* What is being asked *
Copy the data that follows exactly. Include no pictures.

* Extracted records *
== Segment start ==

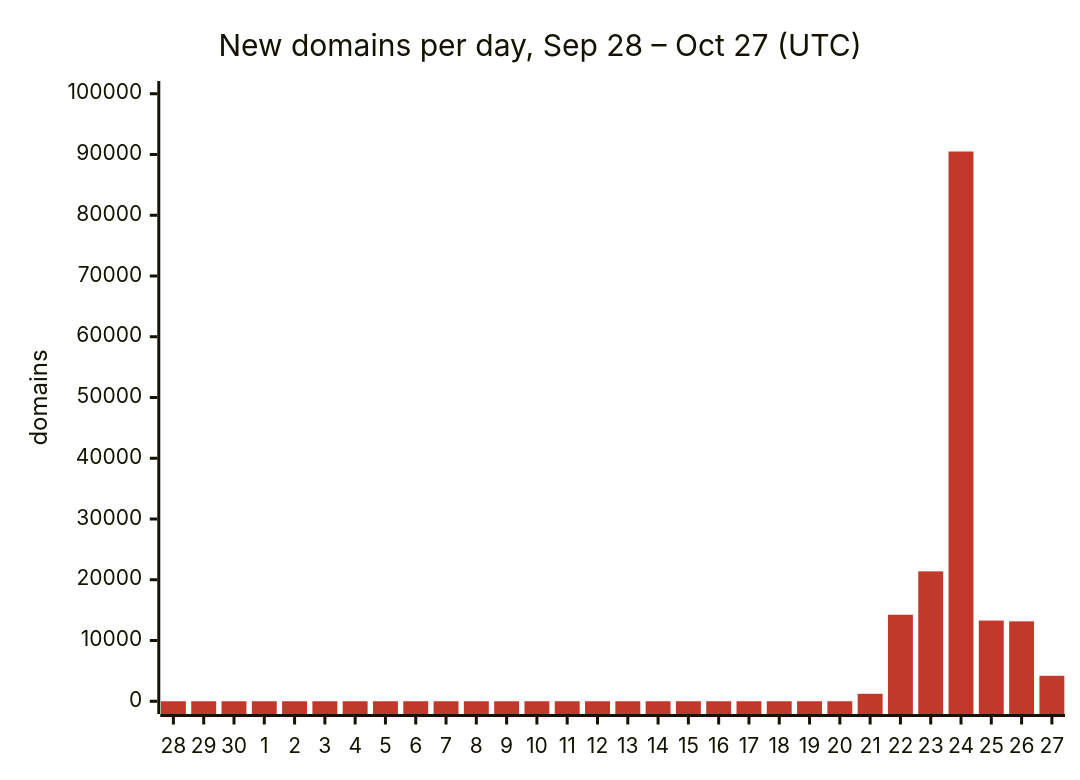
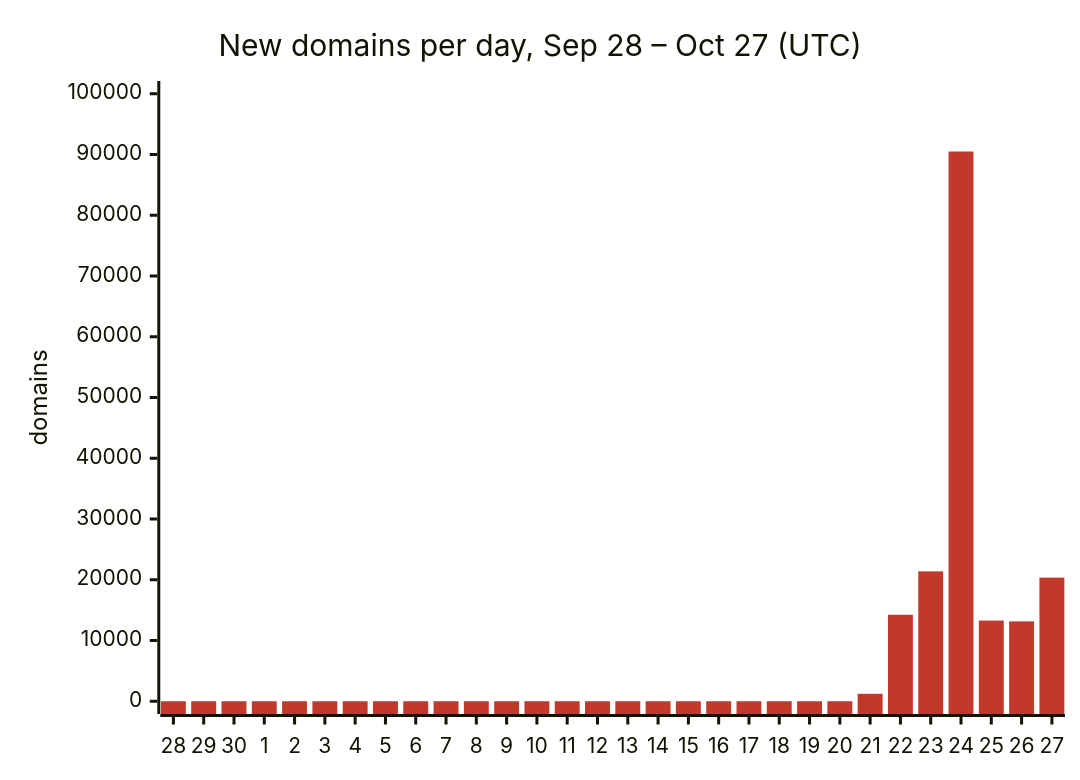
One commit to DNSBunker/CTI changed the first of 3 diagrams in README.md. Above: the diagram before and after it, drawn with Mermaid. The commit also changed other lines of this file and 3 other files, not shown here.

````diff
--- a/README.md
+++ b/README.md
@@ -29,8 +29,8 @@
 ```mermaid
 %%{init: {"themeVariables": {"xyChart": {"plotColorPalette": "#c0392b"}}}}%%
 xychart-beta
     title "New domains per day, Sep 28 – Oct 27 (UTC)"
     x-axis ["28", "29", "30", "1", "2", "3", "4", "5", "6", "7", "8", "9", "10", "11", "12", "13", "14", "15", "16", "17", "18", "19", "20", "21", "22", "23", "24", "25", "26", "27"]
     y-axis "domains" 0 --> 100000
-    bar [0, 0, 0, 0, 0, 0, 0, 0, 0, 0, 0, 0, 0, 0, 0, 0, 0, 0, 0, 0, 0, 0, 0, 1227, 14240, 21381, 90492, 13281, 13149, 4190]
+    bar [0, 0, 0, 0, 0, 0, 0, 0, 0, 0, 0, 0, 0, 0, 0, 0, 0, 0, 0, 0, 0, 0, 0, 1227, 14240, 21381, 90492, 13281, 13149, 20347]
 ```
````
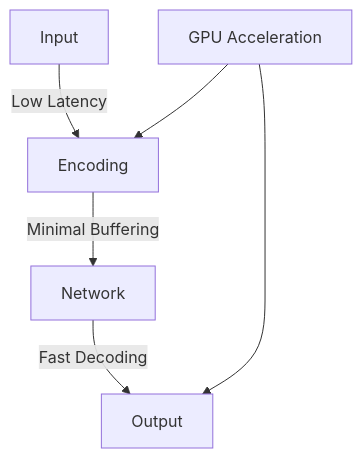
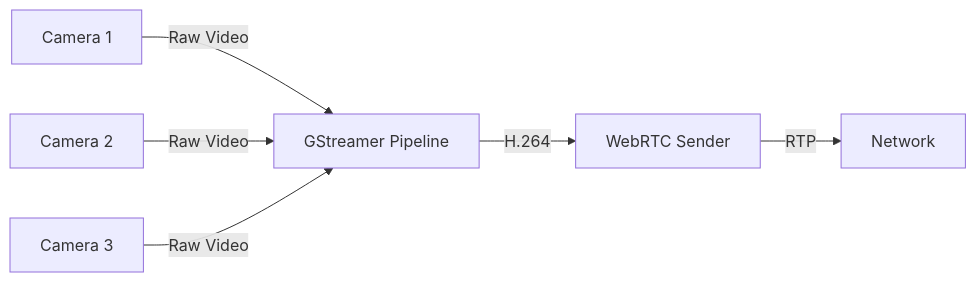
The third of 4 diagrams in docker/web/webrtc_video/README.md (Arsen-Robotics/bigfootbot), drawn with Mermaid before and after one commit. The commit also changed other lines of this file, not shown here.

Commit message:
updated docs for webrtc_video

````diff
--- a/docker/web/webrtc_video/README.md
+++ b/docker/web/webrtc_video/README.md
@@ -136,8 +48,8 @@
 ```mermaid
-graph TD
-    A[Input] -->|Low Latency| B[Encoding]
-    B -->|Minimal Buffering| C[Network]
-    C -->|Fast Decoding| D[Output]
-    E[GPU Acceleration] --> B
-    E --> D
+graph LR
+    A[Camera 1] -->|Raw Video| B[GStreamer Pipeline]
+    C[Camera 2] -->|Raw Video| B
+    D[Camera 3] -->|Raw Video| B
+    B -->|H.264| E[WebRTC Sender]
+    E -->|RTP| F[Network]
 ```
````
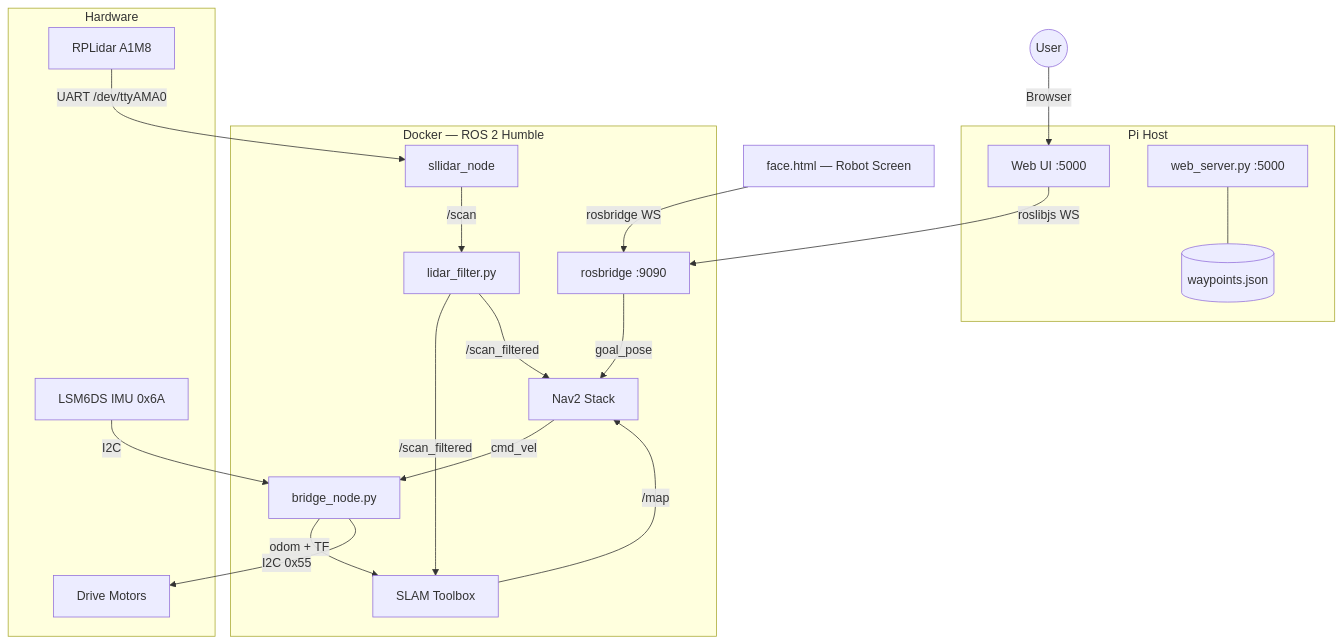
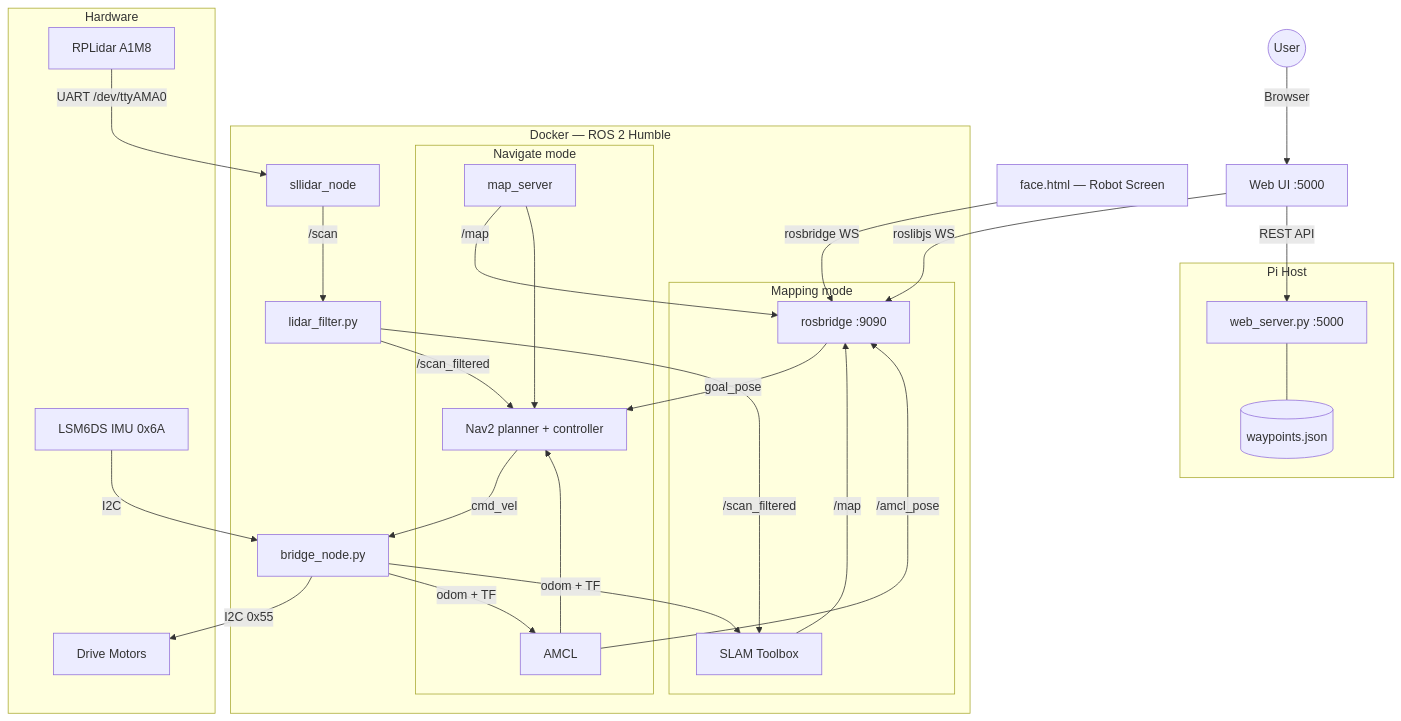
One commit to AmineFrioua/walter_bot changed the diagram in README.md. Above: the diagram before and after it, drawn with Mermaid. The commit also changed other lines of this file and 1 other file, not shown here.

First line of the commit message:
Update README and SETUP to reflect current two-mode architecture

````diff
--- a/README.md
+++ b/README.md
@@ -9,30 +9,44 @@
 ```mermaid
 graph TD
     User((User)) -->|Browser| WebUI[Web UI :5000]
+    WebUI -->|REST API| Flask[web_server.py :5000]
     WebUI -->|roslibjs WS| RosBridge[rosbridge :9090]
 
     subgraph Docker [Docker — ROS 2 Humble]
-        RosBridge -->|goal_pose| Nav2[Nav2 Stack]
+        RosBridge
+
+        subgraph MappingMode [Mapping mode]
+            SLAM[SLAM Toolbox] -->|/map| RosBridge
+        end
+
+        subgraph NavigateMode [Navigate mode]
+            MapServer[map_server] -->|/map| RosBridge
+            AMCL[AMCL] -->|/amcl_pose| RosBridge
+            Nav2[Nav2 planner + controller]
+            MapServer --> Nav2
+            AMCL --> Nav2
+        end
+
+        RosBridge -->|goal_pose| Nav2
         Nav2 -->|cmd_vel| Bridge[bridge_node.py]
-        Bridge -->|odom + TF| SLAM[SLAM Toolbox]
+        Bridge -->|odom + TF| SLAM
+        Bridge -->|odom + TF| AMCL
         LiDAR[sllidar_node] -->|/scan| Filter[lidar_filter.py]
         Filter -->|/scan_filtered| SLAM
         Filter -->|/scan_filtered| Nav2
-        SLAM -->|/map| Nav2
     end
 
     subgraph Pi Host
-        WebUI
-        Flask[web_server.py :5000]
+        Flask
         Waypoints[(waypoints.json)]
         Flask --- Waypoints
     end
 
     subgraph Hardware
         Bridge -->|I2C 0x55| Motors[Drive Motors]
         IMU[LSM6DS IMU 0x6A] -->|I2C| Bridge
         RPLidar[RPLidar A1M8] -->|UART /dev/ttyAMA0| LiDAR
     end
 
     Face[face.html — Robot Screen] -->|rosbridge WS| RosBridge
 ```
````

== Segment end ==

* Response area *
One commit to DNSBunker/CTI changed the first of 3 diagrams in README.md. Above: the diagram before and after it, drawn with Mermaid. The commit also changed other lines of this file and 3 other files, not shown here.

````diff
--- a/README.md
+++ b/README.md
@@ -29,8 +29,8 @@
 ```mermaid
 %%{init: {"themeVariables": {"xyChart": {"plotColorPalette": "#c0392b"}}}}%%
 xychart-beta
     title "New domains per day, Sep 28 – Oct 27 (UTC)"
     x-axis ["28", "29", "30", "1", "2", "3", "4", "5", "6", "7", "8", "9", "10", "11", "12", "13", "14", "15", "16", "17", "18", "19", "20", "21", "22", "23", "24", "25", "26", "27"]
     y-axis "domains" 0 --> 100000
-    bar [0, 0, 0, 0, 0, 0, 0, 0, 0, 0, 0, 0, 0, 0, 0, 0, 0, 0, 0, 0, 0, 0, 0, 1227, 14240, 21381, 90492, 13281, 13149, 4190]
+    bar [0, 0, 0, 0, 0, 0, 0, 0, 0, 0, 0, 0, 0, 0, 0, 0, 0, 0, 0, 0, 0, 0, 0, 1227, 14240, 21381, 90492, 13281, 13149, 20347]
 ```
````
The third of 4 diagrams in docker/web/webrtc_video/README.md (Arsen-Robotics/bigfootbot), drawn with Mermaid before and after one commit. The commit also changed other lines of this file, not shown here.

Commit message:
updated docs for webrtc_video

````diff
--- a/docker/web/webrtc_video/README.md
+++ b/docker/web/webrtc_video/README.md
@@ -136,8 +48,8 @@
 ```mermaid
-graph TD
-    A[Input] -->|Low Latency| B[Encoding]
-    B -->|Minimal Buffering| C[Network]
-    C -->|Fast Decoding| D[Output]
-    E[GPU Acceleration] --> B
-    E --> D
+graph LR
+    A[Camera 1] -->|Raw Video| B[GStreamer Pipeline]
+    C[Camera 2] -->|Raw Video| B
+    D[Camera 3] -->|Raw Video| B
+    B -->|H.264| E[WebRTC Sender]
+    E -->|RTP| F[Network]
 ```
````
One commit to AmineFrioua/walter_bot changed the diagram in README.md. Above: the diagram before and after it, drawn with Mermaid. The commit also changed other lines of this file and 1 other file, not shown here.

First line of the commit message:
Update README and SETUP to reflect current two-mode architecture

````diff
--- a/README.md
+++ b/README.md
@@ -9,30 +9,44 @@
 ```mermaid
 graph TD
     User((User)) -->|Browser| WebUI[Web UI :5000]
+    WebUI -->|REST API| Flask[web_server.py :5000]
     WebUI -->|roslibjs WS| RosBridge[rosbridge :9090]
 
     subgraph Docker [Docker — ROS 2 Humble]
-        RosBridge -->|goal_pose| Nav2[Nav2 Stack]
+        RosBridge
+
+        subgraph MappingMode [Mapping mode]
+            SLAM[SLAM Toolbox] -->|/map| RosBridge
+        end
+
+        subgraph NavigateMode [Navigate mode]
+            MapServer[map_server] -->|/map| RosBridge
+            AMCL[AMCL] -->|/amcl_pose| RosBridge
+            Nav2[Nav2 planner + controller]
+            MapServer --> Nav2
+            AMCL --> Nav2
+        end
+
+        RosBridge -->|goal_pose| Nav2
         Nav2 -->|cmd_vel| Bridge[bridge_node.py]
-        Bridge -->|odom + TF| SLAM[SLAM Toolbox]
+        Bridge -->|odom + TF| SLAM
+        Bridge -->|odom + TF| AMCL
         LiDAR[sllidar_node] -->|/scan| Filter[lidar_filter.py]
         Filter -->|/scan_filtered| SLAM
         Filter -->|/scan_filtered| Nav2
-        SLAM -->|/map| Nav2
     end
 
     subgraph Pi Host
-        WebUI
-        Flask[web_server.py :5000]
+        Flask
         Waypoints[(waypoints.json)]
         Flask --- Waypoints
     end
 
     subgraph Hardware
         Bridge -->|I2C 0x55| Motors[Drive Motors]
         IMU[LSM6DS IMU 0x6A] -->|I2C| Bridge
         RPLidar[RPLidar A1M8] -->|UART /dev/ttyAMA0| LiDAR
     end
 
     Face[face.html — Robot Screen] -->|rosbridge WS| RosBridge
 ```
````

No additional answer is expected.